What are the Best Secure Messaging Alternatives?
Today, most of the industry has transitioned to a full A to B encrypted data transmission protocol, that is E2EE. This is both because large companies want to avoid data privacy scandals as well as security issues like hacks. E2EE truly enciphers the entire conversation between two people, as well as the content they share. One-way encryption cannot do that. Third parties cannot snoop on a proper E2EE system, and neither can the companies that offer the services themselves – which is why not everyone has made the switch. Moreover, it is difficult to trust companies such as Google or Meta, known to harvest and misuse the data of billions of people (which is why they were called to court) even if they say that Facebook or WhatsApp has an encrypted connection. Well, several smaller companies now have a large following due to their encryption standards and privacy practices. The top ones are;
- Apple’s Messages

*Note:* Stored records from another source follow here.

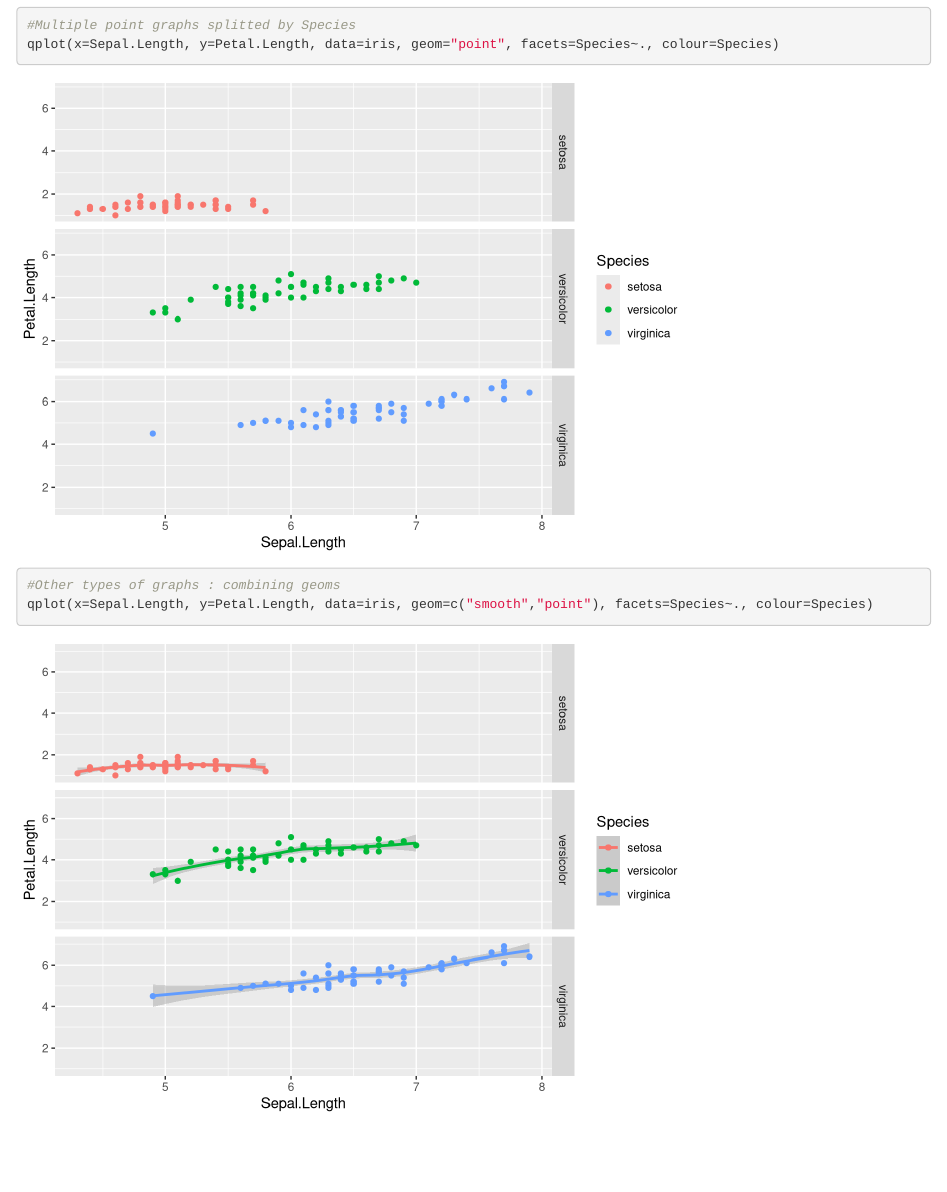
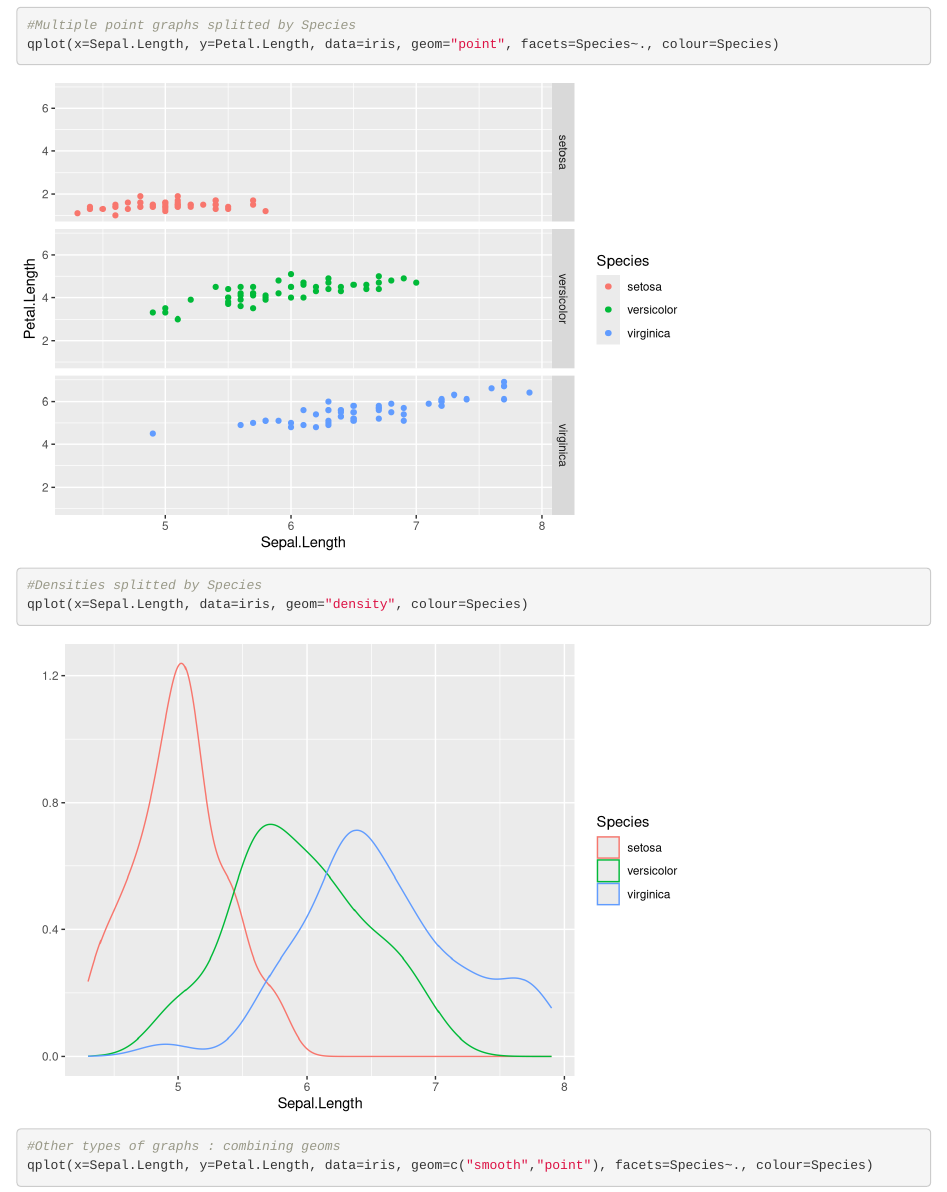
Before and after one commit to chernan/RNotes4Bioinformatics, an R Markdown document (Graphics/ggplot2.Rmd): the page in a window 1100 px wide, from 2770 px down. Rendered offline with R 4.5, knitr and Pandoc, with nearby package versions; code that draws random numbers runs with fixed seeds of ours.

Commit message:
Added example of combined density plots.

```diff
--- a/Graphics/ggplot2.Rmd
+++ b/Graphics/ggplot2.Rmd
@@ -57,6 +57,8 @@ qplot(x=Sepal.Length, y=Petal.Length, data=iris, geom="point")
 qplot(x=Sepal.Length, y=Petal.Length, data=iris, geom="point", colour=Species)
 #Multiple point graphs splitted by Species
 qplot(x=Sepal.Length, y=Petal.Length, data=iris, geom="point", facets=Species~., colour=Species)
+#Densities splitted by Species
+qplot(x=Sepal.Length, data=iris, geom="density", colour=Species)
 
 #Other types of graphs : combining geoms
 qplot(x=Sepal.Length, y=Petal.Length, data=iris, geom=c("smooth","point"), facets=Species~., colour=Species)
```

These are a few picks of the constantly growing encrypted messaging apps world. There is ample material for you to choose from here, however, we recommend that users choose an app like Signal for the moment. This is because millions have already made the switch, it’s free, it has E2EE by default, and is open source. Signal is also available across all popular platforms and is run by an NGO. Furthermore, it uses not one, but a combination of three encryption algorithms. On top of that, it does everything that WhatsApp or Viber does. At the end of the day, the demand for privacy is growing and the pressure on the industry to deliver is unprecedented. If you do make the transfer to signal, remember that you may not have access to such a huge community, until more of your contacts start using Signal, too.